Nutrigenomicists study genes' effects on metabolism, and consequently which nutritional elements promote the most beneficial gene behavior. By finding the right arrangement, a nutrigenomicist can help an individual feel better, be healthier, and prevent disease.

Career Outlook

Employment in the field of nutrigenomics is expected to increase. The impact of diet is considerable among groups with illnesses like AIDS, cancer, and Alzheimer's disease, and it is likely that the demand for nutrigenomicists will increase as greater emphasis is put on this concept.

Working Conditions & Context

Nutrigenomicists typically work in laboratories. The nature of their research is exacting, and attention to detail is a must. Most nutrigenomicists work for universities, hospitals, and pharmaceutical and biotechnology companies. They often work with geneticists in related fields, sometimes as part of a coordinated effort.

Salary Information

A typical Salary Range for this career is $35,620 - $101,030 annually.

The Median Income for this career is about $65,080 annually.

Education Information


Students interested in a career as a nutrigenomicist should obtain a Bachelor's degree in genomics, nutrition, microbiology, or biochemistry. They should complement their major with courses in sociology, psychology, and related sciences.

Positions may be available to those with only a Bachelor's degree, but to be a competitive candidate for employment, an individual should obtain at least a Master's degree.

Certification & Licensing:


Other Resources

Related Careers

Bacterial Geneticist/Genomicist, Comparative Genomicist/Geneticist, Pharmacogenomicist
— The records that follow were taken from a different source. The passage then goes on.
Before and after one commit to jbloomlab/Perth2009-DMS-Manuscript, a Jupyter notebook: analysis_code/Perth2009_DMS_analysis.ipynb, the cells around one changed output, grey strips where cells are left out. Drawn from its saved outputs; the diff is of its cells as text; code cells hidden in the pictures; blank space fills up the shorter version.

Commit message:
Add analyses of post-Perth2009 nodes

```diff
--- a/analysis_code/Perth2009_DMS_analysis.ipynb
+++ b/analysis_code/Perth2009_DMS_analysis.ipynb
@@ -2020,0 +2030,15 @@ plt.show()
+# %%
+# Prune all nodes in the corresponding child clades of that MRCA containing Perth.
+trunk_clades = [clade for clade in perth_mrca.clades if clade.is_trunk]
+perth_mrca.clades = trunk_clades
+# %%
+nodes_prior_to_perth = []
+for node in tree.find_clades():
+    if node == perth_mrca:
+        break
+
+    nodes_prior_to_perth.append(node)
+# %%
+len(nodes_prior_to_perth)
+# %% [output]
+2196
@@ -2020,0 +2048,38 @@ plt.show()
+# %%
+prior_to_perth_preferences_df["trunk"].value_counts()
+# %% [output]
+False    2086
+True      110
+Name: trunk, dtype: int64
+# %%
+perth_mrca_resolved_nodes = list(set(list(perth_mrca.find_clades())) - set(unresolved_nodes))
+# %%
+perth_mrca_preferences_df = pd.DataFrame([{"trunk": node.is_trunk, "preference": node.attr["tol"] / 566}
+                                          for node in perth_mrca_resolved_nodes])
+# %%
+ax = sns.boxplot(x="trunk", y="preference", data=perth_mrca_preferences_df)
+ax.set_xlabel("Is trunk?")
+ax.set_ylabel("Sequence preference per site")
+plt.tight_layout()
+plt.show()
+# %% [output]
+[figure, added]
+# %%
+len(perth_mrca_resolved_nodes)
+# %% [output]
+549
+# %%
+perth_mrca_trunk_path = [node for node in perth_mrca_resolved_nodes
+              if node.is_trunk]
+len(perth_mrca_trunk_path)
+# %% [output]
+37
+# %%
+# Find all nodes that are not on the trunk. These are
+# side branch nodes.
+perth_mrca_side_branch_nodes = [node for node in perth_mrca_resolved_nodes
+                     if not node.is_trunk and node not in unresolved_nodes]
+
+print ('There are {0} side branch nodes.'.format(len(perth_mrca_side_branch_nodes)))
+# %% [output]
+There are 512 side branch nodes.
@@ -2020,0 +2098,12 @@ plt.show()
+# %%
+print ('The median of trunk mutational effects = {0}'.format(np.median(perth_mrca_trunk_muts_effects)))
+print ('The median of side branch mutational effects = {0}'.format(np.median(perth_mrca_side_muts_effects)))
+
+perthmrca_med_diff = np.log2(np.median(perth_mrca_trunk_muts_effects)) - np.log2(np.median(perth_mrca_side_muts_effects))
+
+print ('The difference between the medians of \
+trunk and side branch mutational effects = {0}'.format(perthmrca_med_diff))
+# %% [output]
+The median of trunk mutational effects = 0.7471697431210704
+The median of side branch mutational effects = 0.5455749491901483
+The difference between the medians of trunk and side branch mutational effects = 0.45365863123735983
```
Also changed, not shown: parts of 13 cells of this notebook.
More Information

The Association of American Medical Colleges

The National Human Genome Research Institute

The NCMHD Center of Excellence for Nutritional Genomics

The American Society of Human Genetics

The US Bureau of Labor Statistics

* Information regarding income is cited from the Bureau of Labor Statistics.
** More than a minimum degree may be required for some careers.